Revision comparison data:
-*-
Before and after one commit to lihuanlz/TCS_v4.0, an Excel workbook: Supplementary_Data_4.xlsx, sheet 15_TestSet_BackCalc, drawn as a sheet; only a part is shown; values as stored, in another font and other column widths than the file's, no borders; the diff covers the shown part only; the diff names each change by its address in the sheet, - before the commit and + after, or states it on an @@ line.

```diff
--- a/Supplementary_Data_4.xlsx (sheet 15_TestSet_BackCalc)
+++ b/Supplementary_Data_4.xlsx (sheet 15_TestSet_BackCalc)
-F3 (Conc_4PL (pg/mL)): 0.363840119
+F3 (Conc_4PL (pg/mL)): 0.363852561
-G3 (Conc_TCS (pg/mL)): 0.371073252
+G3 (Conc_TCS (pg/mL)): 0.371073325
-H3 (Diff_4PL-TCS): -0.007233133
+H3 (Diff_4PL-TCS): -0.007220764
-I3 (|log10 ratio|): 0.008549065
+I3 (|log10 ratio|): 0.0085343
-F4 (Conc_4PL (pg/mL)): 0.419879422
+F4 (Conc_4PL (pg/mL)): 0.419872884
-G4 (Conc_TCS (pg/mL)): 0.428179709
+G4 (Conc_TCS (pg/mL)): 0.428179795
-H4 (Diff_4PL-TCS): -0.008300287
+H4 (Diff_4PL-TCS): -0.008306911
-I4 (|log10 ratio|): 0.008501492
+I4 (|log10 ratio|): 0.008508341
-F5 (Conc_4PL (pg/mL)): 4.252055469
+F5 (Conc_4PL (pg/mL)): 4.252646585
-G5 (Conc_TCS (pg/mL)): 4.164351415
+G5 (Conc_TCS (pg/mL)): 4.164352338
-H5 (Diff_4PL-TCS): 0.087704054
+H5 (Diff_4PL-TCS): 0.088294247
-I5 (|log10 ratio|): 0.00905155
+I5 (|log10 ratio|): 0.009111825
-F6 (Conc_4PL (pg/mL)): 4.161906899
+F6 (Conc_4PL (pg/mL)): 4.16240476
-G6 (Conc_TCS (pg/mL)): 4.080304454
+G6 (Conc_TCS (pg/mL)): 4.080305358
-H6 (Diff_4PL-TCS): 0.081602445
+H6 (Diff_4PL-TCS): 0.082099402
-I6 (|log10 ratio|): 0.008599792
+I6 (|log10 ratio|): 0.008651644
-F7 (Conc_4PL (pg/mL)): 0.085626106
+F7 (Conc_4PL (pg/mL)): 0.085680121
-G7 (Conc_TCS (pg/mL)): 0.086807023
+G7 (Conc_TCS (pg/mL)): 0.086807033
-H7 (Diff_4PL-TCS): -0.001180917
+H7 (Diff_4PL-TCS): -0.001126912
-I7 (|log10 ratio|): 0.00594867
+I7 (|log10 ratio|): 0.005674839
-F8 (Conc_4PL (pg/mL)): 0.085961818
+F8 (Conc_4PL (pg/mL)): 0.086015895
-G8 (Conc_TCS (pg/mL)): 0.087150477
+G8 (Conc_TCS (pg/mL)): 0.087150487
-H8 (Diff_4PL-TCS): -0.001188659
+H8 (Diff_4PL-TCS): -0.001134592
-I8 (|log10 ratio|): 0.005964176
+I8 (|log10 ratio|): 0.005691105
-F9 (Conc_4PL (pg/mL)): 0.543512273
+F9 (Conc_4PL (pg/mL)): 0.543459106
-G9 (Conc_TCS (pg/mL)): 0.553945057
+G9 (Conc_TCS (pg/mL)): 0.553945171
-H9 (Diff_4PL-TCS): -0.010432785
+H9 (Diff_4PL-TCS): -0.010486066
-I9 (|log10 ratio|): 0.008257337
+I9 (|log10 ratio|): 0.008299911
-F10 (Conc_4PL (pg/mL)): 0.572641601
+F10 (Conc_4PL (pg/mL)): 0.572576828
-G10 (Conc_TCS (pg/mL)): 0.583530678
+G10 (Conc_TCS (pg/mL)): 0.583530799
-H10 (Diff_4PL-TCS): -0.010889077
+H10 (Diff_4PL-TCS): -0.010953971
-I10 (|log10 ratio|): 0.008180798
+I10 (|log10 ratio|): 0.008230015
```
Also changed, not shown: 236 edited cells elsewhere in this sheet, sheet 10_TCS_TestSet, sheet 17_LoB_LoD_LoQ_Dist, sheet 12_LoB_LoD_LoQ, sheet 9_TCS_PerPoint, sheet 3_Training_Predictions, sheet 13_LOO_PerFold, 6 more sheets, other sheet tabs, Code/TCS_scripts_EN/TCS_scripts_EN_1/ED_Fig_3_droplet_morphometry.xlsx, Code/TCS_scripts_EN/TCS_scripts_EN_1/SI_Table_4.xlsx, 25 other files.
-*-
Repeat every record, exactly as written.

Before and after one commit to lihuanlz/TCS_v4.0, an Excel workbook: Supplementary_Data_4.xlsx, sheet 15_TestSet_BackCalc, drawn as a sheet; only a part is shown; values as stored, in another font and other column widths than the file's, no borders; the diff covers the shown part only; the diff names each change by its address in the sheet, - before the commit and + after, or states it on an @@ line.

```diff
--- a/Supplementary_Data_4.xlsx (sheet 15_TestSet_BackCalc)
+++ b/Supplementary_Data_4.xlsx (sheet 15_TestSet_BackCalc)
-F3 (Conc_4PL (pg/mL)): 0.363840119
+F3 (Conc_4PL (pg/mL)): 0.363852561
-G3 (Conc_TCS (pg/mL)): 0.371073252
+G3 (Conc_TCS (pg/mL)): 0.371073325
-H3 (Diff_4PL-TCS): -0.007233133
+H3 (Diff_4PL-TCS): -0.007220764
-I3 (|log10 ratio|): 0.008549065
+I3 (|log10 ratio|): 0.0085343
-F4 (Conc_4PL (pg/mL)): 0.419879422
+F4 (Conc_4PL (pg/mL)): 0.419872884
-G4 (Conc_TCS (pg/mL)): 0.428179709
+G4 (Conc_TCS (pg/mL)): 0.428179795
-H4 (Diff_4PL-TCS): -0.008300287
+H4 (Diff_4PL-TCS): -0.008306911
-I4 (|log10 ratio|): 0.008501492
+I4 (|log10 ratio|): 0.008508341
-F5 (Conc_4PL (pg/mL)): 4.252055469
+F5 (Conc_4PL (pg/mL)): 4.252646585
-G5 (Conc_TCS (pg/mL)): 4.164351415
+G5 (Conc_TCS (pg/mL)): 4.164352338
-H5 (Diff_4PL-TCS): 0.087704054
+H5 (Diff_4PL-TCS): 0.088294247
-I5 (|log10 ratio|): 0.00905155
+I5 (|log10 ratio|): 0.009111825
-F6 (Conc_4PL (pg/mL)): 4.161906899
+F6 (Conc_4PL (pg/mL)): 4.16240476
-G6 (Conc_TCS (pg/mL)): 4.080304454
+G6 (Conc_TCS (pg/mL)): 4.080305358
-H6 (Diff_4PL-TCS): 0.081602445
+H6 (Diff_4PL-TCS): 0.082099402
-I6 (|log10 ratio|): 0.008599792
+I6 (|log10 ratio|): 0.008651644
-F7 (Conc_4PL (pg/mL)): 0.085626106
+F7 (Conc_4PL (pg/mL)): 0.085680121
-G7 (Conc_TCS (pg/mL)): 0.086807023
+G7 (Conc_TCS (pg/mL)): 0.086807033
-H7 (Diff_4PL-TCS): -0.001180917
+H7 (Diff_4PL-TCS): -0.001126912
-I7 (|log10 ratio|): 0.00594867
+I7 (|log10 ratio|): 0.005674839
-F8 (Conc_4PL (pg/mL)): 0.085961818
+F8 (Conc_4PL (pg/mL)): 0.086015895
-G8 (Conc_TCS (pg/mL)): 0.087150477
+G8 (Conc_TCS (pg/mL)): 0.087150487
-H8 (Diff_4PL-TCS): -0.001188659
+H8 (Diff_4PL-TCS): -0.001134592
-I8 (|log10 ratio|): 0.005964176
+I8 (|log10 ratio|): 0.005691105
-F9 (Conc_4PL (pg/mL)): 0.543512273
+F9 (Conc_4PL (pg/mL)): 0.543459106
-G9 (Conc_TCS (pg/mL)): 0.553945057
+G9 (Conc_TCS (pg/mL)): 0.553945171
-H9 (Diff_4PL-TCS): -0.010432785
+H9 (Diff_4PL-TCS): -0.010486066
-I9 (|log10 ratio|): 0.008257337
+I9 (|log10 ratio|): 0.008299911
-F10 (Conc_4PL (pg/mL)): 0.572641601
+F10 (Conc_4PL (pg/mL)): 0.572576828
-G10 (Conc_TCS (pg/mL)): 0.583530678
+G10 (Conc_TCS (pg/mL)): 0.583530799
-H10 (Diff_4PL-TCS): -0.010889077
+H10 (Diff_4PL-TCS): -0.010953971
-I10 (|log10 ratio|): 0.008180798
+I10 (|log10 ratio|): 0.008230015
```
Also changed, not shown: 236 edited cells elsewhere in this sheet, sheet 10_TCS_TestSet, sheet 17_LoB_LoD_LoQ_Dist, sheet 12_LoB_LoD_LoQ, sheet 9_TCS_PerPoint, sheet 3_Training_Predictions, sheet 13_LOO_PerFold, 6 more sheets, other sheet tabs, Code/TCS_scripts_EN/TCS_scripts_EN_1/ED_Fig_3_droplet_morphometry.xlsx, Code/TCS_scripts_EN/TCS_scripts_EN_1/SI_Table_4.xlsx, 25 other files.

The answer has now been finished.